The U.S. Environmental Protection Agency (EPA) will try to make sense of nearly 800,000 public comments in finalizing the Waters of the U.S. rule (WOTUS) early in 2015. Ag groups and others opposed to the rule question whether EPA can make a serious effort to respond to concerns within six months after the public comment period closed in November.
Farmers and agriculture interest groups across the country have raised concerns about a seemingly growing number of lawsuits filed by environmental groups aimed at agriculture and other industries during the Obama administration beginning in 2008.
A number of technology developers have stepped up efforts in the past decade to commercialize seed and chemical combinations to overcome weed resistance, but farmers indicated in their answers to those conducting the survey that they’re unsure where the battle will lead.
Despite outcry from ag interest groups following the release of farmers’ personal information to environmental groups and others early in 2013, the Environmental Protection Agency (EPA) said last Monday the agency won’t try to keep permit details confidential under a proposal to require more data be sent to it electronically.
Plat maps of the area northwest of Willow Lake show nothing but farmland near the center of what is now another prairie pothole lake. The area was drier in the 1970s, and this spot on the Vandersnick’s land was a small marsh from which cattails could be baled for hay.
The pending Clean Water Act rule has him worried about the isolated, standing waters on his farm, which could conceivably be part of a significant nexus including larger bodies of water under the proposed rule.
The climate in their area is semi-arid, with annual precipitation of 16-17 inches. Their land falls on a web of small, ephemeral streams that flow only during heavy rains. Yet those streams would be deemed as waters of the U.S. under the new Clean Water Act rule proposed by Environmental Protection Agency (EPA) and the Army Corps of Engineers.
The Environmental Protection Agency (EPA) has approved the use of Enlist Duo herbicide and currently will limit its release to six states, the agency announced last Wednesday.
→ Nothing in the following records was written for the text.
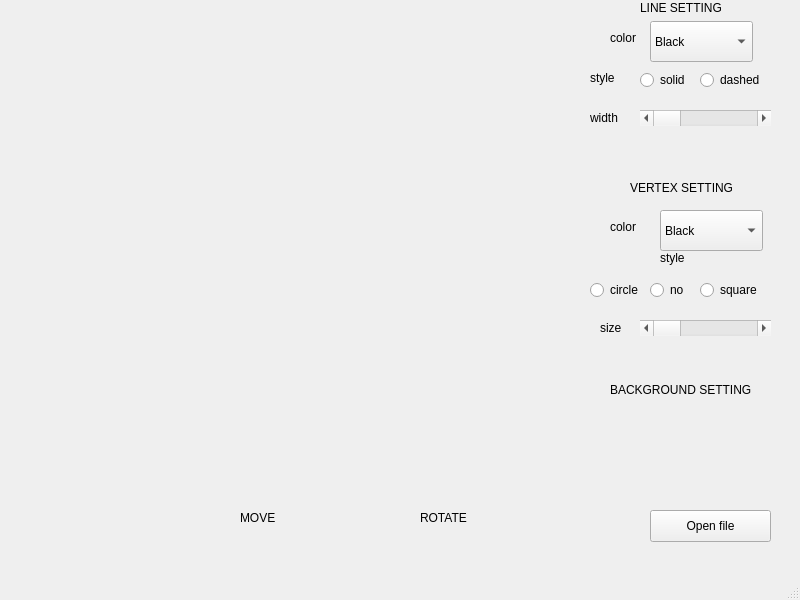
The window that 3DWieve/mainwindow.ui (Selloni/3D_Viever_C) describes before a commit, drawn with Qt 5.
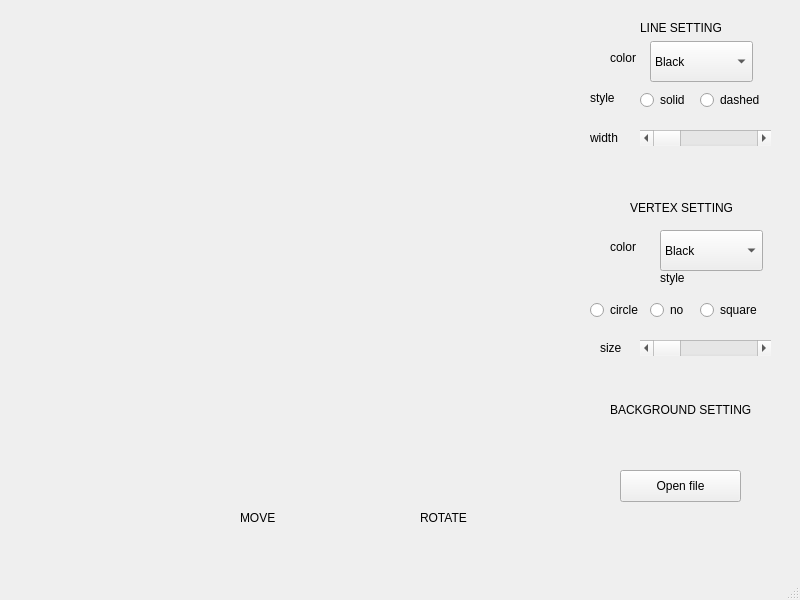
The same window after the commit.

What changed in the file:
```diff
--- a/3DWieve/mainwindow.ui
+++ b/3DWieve/mainwindow.ui
@@ -27,8 +27,8 @@
    <widget class="QPushButton" name="pushButton">
     <property name="geometry">
      <rect>
-      <x>650</x>
-      <y>510</y>
+      <x>620</x>
+      <y>470</y>
       <width>121</width>
       <height>32</height>
      </rect>
@@ -41,7 +41,7 @@
     <property name="geometry">
      <rect>
       <x>640</x>
-      <y>0</y>
+      <y>20</y>
       <width>91</width>
       <height>16</height>
      </rect>
@@ -54,7 +54,7 @@
     <property name="geometry">
      <rect>
       <x>630</x>
-      <y>180</y>
+      <y>200</y>
       <width>111</width>
       <height>16</height>
      </rect>
@@ -67,7 +67,7 @@
     <property name="geometry">
      <rect>
       <x>610</x>
-      <y>380</y>
+      <y>400</y>
       <width>161</width>
       <height>20</height>
      </rect>
@@ -80,7 +80,7 @@
     <property name="geometry">
      <rect>
       <x>610</x>
-      <y>30</y>
+      <y>50</y>
       <width>58</width>
       <height>16</height>
      </rect>
@@ -93,7 +93,7 @@
     <property name="geometry">
      <rect>
       <x>650</x>
-      <y>21</y>
+      <y>41</y>
       <width>103</width>
       <height>41</height>
      </rect>
@@ -128,8 +128,8 @@
     <property name="geometry">
      <rect>
       <x>590</x>
-      <y>70</y>
-      <width>58</width>
+      <y>90</y>
+      <width>41</width>
       <height>16</height>
      </rect>
     </property>
@@ -141,7 +141,7 @@
     <property name="geometry">
      <rect>
       <x>640</x>
-      <y>70</y>
+      <y>90</y>
       <width>61</width>
       <height>20</height>
      </rect>
@@ -154,7 +154,7 @@
     <property name="geometry">
      <rect>
       <x>700</x>
-      <y>70</y>
+      <y>90</y>
       <width>99</width>
       <height>20</height>
      </rect>
@@ -167,7 +167,7 @@
     <property name="geometry">
      <rect>
       <x>590</x>
-      <y>110</y>
+      <y>130</y>
       <width>58</width>
       <height>16</height>
      </rect>
@@ -180,7 +180,7 @@
     <property name="geometry">
      <rect>
       <x>640</x>
-      <y>110</y>
+      <y>130</y>
       <width>131</width>
       <height>16</height>
      </rect>
@@ -193,7 +193,7 @@
     <property name="geometry">
      <rect>
       <x>660</x>
-      <y>250</y>
+      <y>270</y>
       <width>58</width>
       <height>16</height>
      </rect>
@@ -206,7 +206,7 @@
     <property name="geometry">
      <rect>
       <x>700</x>
-      <y>280</y>
+      <y>300</y>
       <width>99</width>
       <height>20</height>
      </rect>
@@ -219,7 +219,7 @@
     <property name="geometry">
      <rect>
       <x>640</x>
-      <y>320</y>
+      <y>340</y>
       <width>131</width>
       <height>16</height>
      </rect>
@@ -232,7 +232,7 @@
     <property name="geometry">
      <rect>
       <x>610</x>
-      <y>219</y>
+      <y>239</y>
       <width>58</width>
       <height>16</height>
      </rect>
@@ -245,7 +245,7 @@
     <property name="geometry">
      <rect>
       <x>590</x>
-      <y>280</y>
+      <y>300</y>
       <width>61</width>
       <height>20</height>
      </rect>
@@ -258,7 +258,7 @@
     <property name="geometry">
      <rect>
       <x>600</x>
-      <y>320</y>
+      <y>340</y>
       <width>31</width>
       <height>16</height>
      </rect>
@@ -271,7 +271,7 @@
     <property name="geometry">
      <rect>
       <x>650</x>
-      <y>280</y>
+      <y>300</y>
       <width>61</width>
       <height>20</height>
      </rect>
@@ -284,7 +284,7 @@
     <property name="geometry">
      <rect>
       <x>660</x>
-      <y>210</y>
+      <y>230</y>
       <width>103</width>
       <height>41</height>
      </rect>
```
An agency official said the herbicide likely would become more widely available in the coming years.
Members of EPA scientific advisory boards (SABs) have been asked not to talk to the press even though policy allows them to do so, a handful of science and journalism groups said in a letter to EPA Administrator Gina McCarthy and other agency officials.